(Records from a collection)

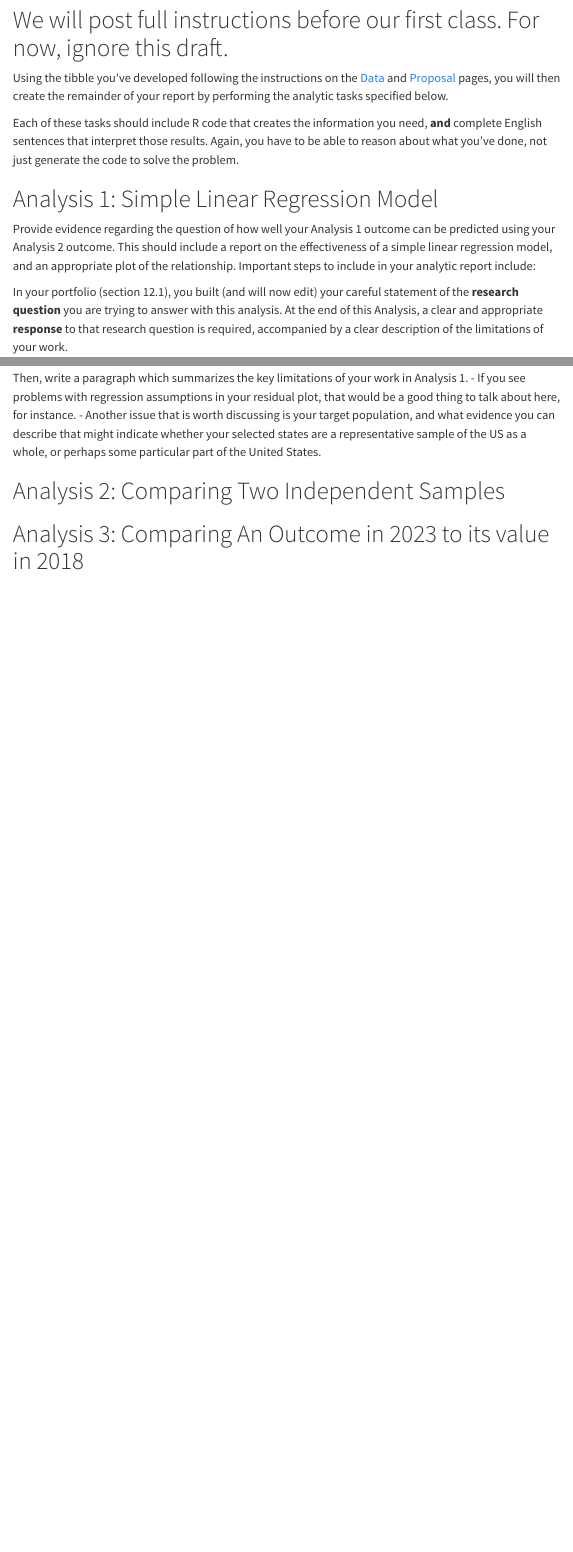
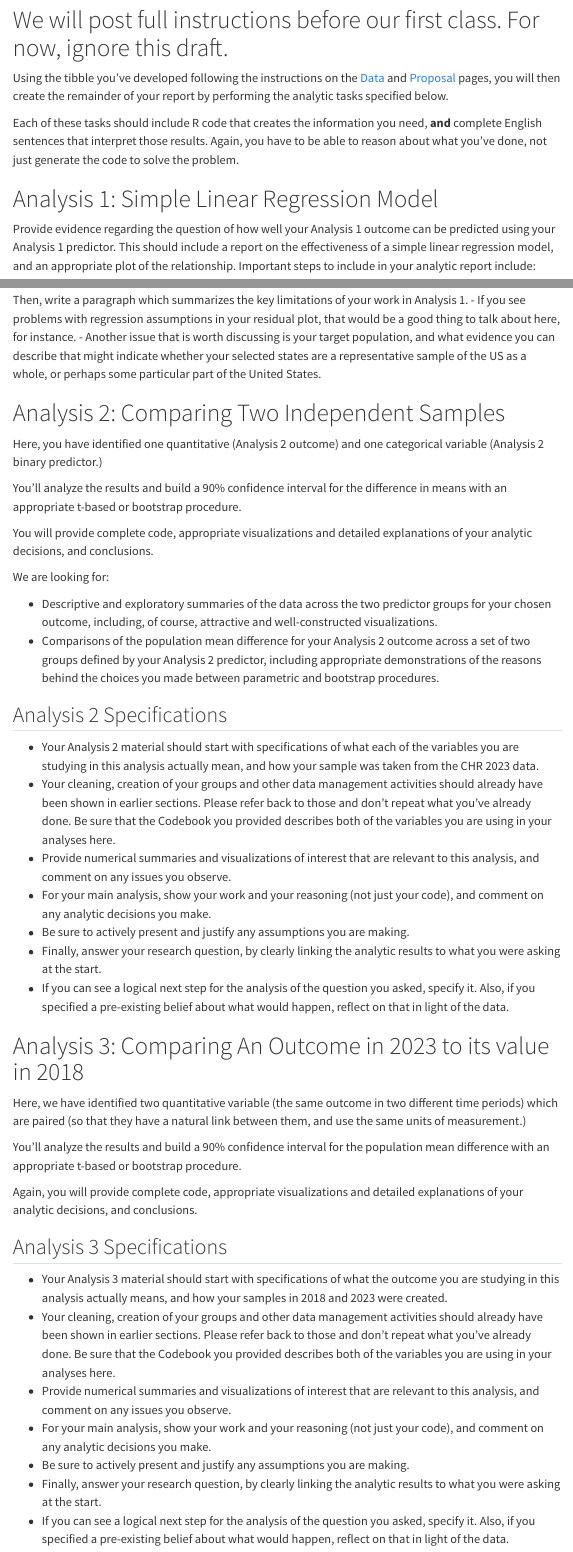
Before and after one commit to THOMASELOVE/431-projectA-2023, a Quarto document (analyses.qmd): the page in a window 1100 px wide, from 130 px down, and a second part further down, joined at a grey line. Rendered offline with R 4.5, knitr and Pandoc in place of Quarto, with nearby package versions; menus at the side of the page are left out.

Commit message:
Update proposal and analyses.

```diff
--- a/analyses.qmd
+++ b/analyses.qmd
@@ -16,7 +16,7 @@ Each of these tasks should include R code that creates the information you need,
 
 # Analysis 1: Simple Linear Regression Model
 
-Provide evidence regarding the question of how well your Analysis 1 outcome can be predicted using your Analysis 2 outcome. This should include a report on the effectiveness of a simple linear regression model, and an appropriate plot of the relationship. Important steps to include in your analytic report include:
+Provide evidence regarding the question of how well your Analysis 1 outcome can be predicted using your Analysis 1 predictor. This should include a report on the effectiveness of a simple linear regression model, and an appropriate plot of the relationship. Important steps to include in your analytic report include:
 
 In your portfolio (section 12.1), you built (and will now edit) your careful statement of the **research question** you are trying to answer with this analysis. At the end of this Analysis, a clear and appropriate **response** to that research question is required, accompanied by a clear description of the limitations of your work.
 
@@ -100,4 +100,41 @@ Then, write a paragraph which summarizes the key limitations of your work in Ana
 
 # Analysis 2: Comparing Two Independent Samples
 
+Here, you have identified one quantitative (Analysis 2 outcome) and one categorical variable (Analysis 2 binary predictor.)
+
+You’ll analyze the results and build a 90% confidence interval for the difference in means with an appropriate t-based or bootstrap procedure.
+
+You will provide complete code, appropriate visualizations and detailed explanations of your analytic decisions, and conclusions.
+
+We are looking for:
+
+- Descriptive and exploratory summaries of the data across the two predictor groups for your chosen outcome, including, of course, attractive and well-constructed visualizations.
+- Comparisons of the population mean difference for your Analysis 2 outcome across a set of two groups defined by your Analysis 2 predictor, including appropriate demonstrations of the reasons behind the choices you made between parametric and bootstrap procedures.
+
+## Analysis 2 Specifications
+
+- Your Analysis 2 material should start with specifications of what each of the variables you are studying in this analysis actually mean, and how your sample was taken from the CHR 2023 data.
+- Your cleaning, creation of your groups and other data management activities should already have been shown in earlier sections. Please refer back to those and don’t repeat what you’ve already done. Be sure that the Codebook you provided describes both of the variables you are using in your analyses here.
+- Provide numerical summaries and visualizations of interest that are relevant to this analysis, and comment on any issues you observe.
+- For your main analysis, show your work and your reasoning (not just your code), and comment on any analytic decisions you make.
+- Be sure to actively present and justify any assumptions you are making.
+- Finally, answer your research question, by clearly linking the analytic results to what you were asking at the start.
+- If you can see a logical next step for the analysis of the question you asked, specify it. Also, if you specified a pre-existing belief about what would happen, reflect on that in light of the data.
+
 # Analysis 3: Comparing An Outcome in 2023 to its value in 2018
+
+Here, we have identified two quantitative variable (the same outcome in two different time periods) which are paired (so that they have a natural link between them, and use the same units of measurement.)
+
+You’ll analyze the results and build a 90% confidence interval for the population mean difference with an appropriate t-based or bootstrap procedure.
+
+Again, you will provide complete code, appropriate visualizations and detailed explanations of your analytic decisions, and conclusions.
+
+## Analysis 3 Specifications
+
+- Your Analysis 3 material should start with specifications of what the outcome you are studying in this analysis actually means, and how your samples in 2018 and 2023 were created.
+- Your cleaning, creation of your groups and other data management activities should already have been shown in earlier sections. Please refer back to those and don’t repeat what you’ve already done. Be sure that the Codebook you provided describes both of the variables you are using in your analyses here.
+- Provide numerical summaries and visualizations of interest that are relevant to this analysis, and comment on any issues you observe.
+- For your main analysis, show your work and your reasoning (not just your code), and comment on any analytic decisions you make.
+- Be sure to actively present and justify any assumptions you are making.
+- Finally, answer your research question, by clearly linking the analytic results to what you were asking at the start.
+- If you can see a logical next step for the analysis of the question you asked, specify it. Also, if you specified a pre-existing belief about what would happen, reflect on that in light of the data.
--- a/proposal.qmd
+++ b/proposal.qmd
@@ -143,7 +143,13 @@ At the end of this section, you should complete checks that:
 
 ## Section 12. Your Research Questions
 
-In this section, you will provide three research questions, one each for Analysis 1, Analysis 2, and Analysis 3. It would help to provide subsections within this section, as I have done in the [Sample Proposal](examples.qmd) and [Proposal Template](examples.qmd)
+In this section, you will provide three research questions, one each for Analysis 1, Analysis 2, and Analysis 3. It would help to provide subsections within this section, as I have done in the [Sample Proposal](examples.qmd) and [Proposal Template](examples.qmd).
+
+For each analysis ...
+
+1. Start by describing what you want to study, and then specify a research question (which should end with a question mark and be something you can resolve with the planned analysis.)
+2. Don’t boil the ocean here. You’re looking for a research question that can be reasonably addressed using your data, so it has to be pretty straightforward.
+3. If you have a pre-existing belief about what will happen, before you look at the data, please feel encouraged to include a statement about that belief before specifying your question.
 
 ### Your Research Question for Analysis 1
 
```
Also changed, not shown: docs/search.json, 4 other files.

**Problem to solve**
State the number of lines in the records that include the string "looking", without any other words.

**Reply**
2